* Web page edit records:
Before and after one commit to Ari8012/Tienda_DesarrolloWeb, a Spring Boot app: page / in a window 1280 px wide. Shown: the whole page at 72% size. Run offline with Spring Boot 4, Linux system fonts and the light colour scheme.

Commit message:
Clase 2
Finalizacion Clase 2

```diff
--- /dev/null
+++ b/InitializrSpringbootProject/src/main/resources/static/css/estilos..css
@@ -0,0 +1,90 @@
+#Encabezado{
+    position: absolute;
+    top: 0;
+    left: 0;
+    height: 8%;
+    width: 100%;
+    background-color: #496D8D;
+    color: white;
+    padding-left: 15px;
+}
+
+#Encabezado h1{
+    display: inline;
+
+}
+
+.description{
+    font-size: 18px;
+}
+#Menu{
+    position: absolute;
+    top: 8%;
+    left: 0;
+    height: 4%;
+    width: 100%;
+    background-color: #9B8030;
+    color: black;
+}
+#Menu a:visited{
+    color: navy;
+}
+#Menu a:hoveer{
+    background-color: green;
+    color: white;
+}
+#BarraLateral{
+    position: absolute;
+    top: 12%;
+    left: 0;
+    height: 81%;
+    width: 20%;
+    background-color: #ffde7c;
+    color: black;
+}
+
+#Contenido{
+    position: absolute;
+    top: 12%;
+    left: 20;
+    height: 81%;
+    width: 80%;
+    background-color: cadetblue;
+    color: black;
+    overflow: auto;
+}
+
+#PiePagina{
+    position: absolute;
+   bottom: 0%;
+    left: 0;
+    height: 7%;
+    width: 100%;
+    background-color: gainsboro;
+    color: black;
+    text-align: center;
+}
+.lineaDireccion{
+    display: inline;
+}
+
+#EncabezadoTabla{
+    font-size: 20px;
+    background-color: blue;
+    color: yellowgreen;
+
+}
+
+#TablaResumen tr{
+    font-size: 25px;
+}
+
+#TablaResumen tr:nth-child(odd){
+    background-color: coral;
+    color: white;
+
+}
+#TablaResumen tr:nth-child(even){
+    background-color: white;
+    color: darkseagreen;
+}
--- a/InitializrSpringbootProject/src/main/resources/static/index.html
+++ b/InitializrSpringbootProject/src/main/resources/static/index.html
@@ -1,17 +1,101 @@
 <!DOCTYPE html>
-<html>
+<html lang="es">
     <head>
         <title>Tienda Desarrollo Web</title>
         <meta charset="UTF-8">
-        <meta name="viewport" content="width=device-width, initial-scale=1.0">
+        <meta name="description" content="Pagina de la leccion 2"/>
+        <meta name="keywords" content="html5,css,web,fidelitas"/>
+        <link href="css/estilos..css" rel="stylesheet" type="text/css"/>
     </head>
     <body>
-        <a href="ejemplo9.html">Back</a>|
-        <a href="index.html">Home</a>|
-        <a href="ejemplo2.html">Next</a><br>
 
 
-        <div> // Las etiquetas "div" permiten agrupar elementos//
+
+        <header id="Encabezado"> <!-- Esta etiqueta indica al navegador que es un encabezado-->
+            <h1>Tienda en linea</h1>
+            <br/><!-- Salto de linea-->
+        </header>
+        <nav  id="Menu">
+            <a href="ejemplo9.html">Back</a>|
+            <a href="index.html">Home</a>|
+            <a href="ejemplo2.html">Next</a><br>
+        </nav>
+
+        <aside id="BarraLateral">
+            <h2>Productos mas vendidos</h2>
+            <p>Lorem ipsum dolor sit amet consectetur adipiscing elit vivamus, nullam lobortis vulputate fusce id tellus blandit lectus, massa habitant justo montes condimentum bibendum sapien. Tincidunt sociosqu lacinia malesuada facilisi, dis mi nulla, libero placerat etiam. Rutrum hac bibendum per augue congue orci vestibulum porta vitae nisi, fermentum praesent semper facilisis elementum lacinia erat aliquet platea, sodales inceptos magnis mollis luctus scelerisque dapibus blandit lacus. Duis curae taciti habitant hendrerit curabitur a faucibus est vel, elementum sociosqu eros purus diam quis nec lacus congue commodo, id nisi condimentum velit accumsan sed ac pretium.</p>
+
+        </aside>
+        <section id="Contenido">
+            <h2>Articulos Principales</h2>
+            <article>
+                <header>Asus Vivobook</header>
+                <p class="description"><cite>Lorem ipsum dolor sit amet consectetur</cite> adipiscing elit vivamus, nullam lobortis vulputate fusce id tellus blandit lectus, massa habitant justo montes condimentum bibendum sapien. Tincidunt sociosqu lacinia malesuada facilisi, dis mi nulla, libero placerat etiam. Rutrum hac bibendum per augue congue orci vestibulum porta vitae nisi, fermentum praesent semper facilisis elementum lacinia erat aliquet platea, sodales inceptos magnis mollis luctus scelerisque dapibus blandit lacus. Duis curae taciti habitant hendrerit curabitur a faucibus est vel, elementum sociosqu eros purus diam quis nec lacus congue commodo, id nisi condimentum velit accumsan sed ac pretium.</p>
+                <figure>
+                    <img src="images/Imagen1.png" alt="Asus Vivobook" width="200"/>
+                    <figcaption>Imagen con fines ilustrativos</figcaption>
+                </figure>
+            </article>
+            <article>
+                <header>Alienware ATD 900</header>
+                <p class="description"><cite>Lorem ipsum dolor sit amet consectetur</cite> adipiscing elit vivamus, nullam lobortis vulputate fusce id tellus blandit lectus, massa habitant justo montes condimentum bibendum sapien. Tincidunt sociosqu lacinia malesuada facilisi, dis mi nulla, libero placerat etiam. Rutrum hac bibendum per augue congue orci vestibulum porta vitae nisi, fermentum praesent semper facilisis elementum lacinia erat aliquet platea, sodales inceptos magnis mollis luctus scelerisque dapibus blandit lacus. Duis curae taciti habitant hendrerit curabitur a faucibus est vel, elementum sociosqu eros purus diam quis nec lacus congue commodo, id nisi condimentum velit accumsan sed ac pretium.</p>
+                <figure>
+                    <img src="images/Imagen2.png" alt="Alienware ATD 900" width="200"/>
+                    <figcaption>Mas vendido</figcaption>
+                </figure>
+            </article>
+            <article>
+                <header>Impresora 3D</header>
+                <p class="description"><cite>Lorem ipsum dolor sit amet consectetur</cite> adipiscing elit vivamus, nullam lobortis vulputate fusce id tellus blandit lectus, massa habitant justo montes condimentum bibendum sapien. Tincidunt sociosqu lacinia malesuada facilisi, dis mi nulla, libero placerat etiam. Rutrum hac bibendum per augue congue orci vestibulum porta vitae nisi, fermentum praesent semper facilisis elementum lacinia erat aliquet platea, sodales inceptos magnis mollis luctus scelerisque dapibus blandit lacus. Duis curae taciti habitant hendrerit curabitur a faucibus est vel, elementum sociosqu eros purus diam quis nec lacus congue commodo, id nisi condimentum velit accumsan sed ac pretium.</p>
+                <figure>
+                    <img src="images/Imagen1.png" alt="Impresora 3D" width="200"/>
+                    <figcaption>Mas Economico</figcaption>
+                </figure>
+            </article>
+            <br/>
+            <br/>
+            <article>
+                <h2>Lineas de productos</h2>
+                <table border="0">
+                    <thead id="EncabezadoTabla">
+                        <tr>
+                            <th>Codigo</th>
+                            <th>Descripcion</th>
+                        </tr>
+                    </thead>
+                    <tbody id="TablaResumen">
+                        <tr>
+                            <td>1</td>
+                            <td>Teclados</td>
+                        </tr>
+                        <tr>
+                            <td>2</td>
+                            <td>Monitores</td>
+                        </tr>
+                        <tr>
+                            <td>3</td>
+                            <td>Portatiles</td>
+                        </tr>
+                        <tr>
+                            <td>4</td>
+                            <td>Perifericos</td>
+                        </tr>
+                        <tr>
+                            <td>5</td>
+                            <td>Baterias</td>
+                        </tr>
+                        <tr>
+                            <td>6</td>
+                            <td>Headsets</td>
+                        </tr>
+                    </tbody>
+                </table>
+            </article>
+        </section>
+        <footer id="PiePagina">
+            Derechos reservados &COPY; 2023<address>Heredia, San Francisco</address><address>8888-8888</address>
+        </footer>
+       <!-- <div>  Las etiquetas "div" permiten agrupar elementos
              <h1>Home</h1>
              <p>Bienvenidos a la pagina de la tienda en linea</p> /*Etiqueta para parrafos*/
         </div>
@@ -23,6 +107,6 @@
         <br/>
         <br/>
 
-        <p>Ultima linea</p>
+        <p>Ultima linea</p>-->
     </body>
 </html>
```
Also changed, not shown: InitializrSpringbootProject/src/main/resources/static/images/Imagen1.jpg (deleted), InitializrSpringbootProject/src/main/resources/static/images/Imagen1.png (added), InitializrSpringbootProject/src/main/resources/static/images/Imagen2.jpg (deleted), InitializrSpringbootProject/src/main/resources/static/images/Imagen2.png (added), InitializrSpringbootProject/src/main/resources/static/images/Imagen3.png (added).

* DIRECTIONS: Answer with the number alone: how many lines in the records include the word "width"?

* SOLUTION FOR THIS TASK: 9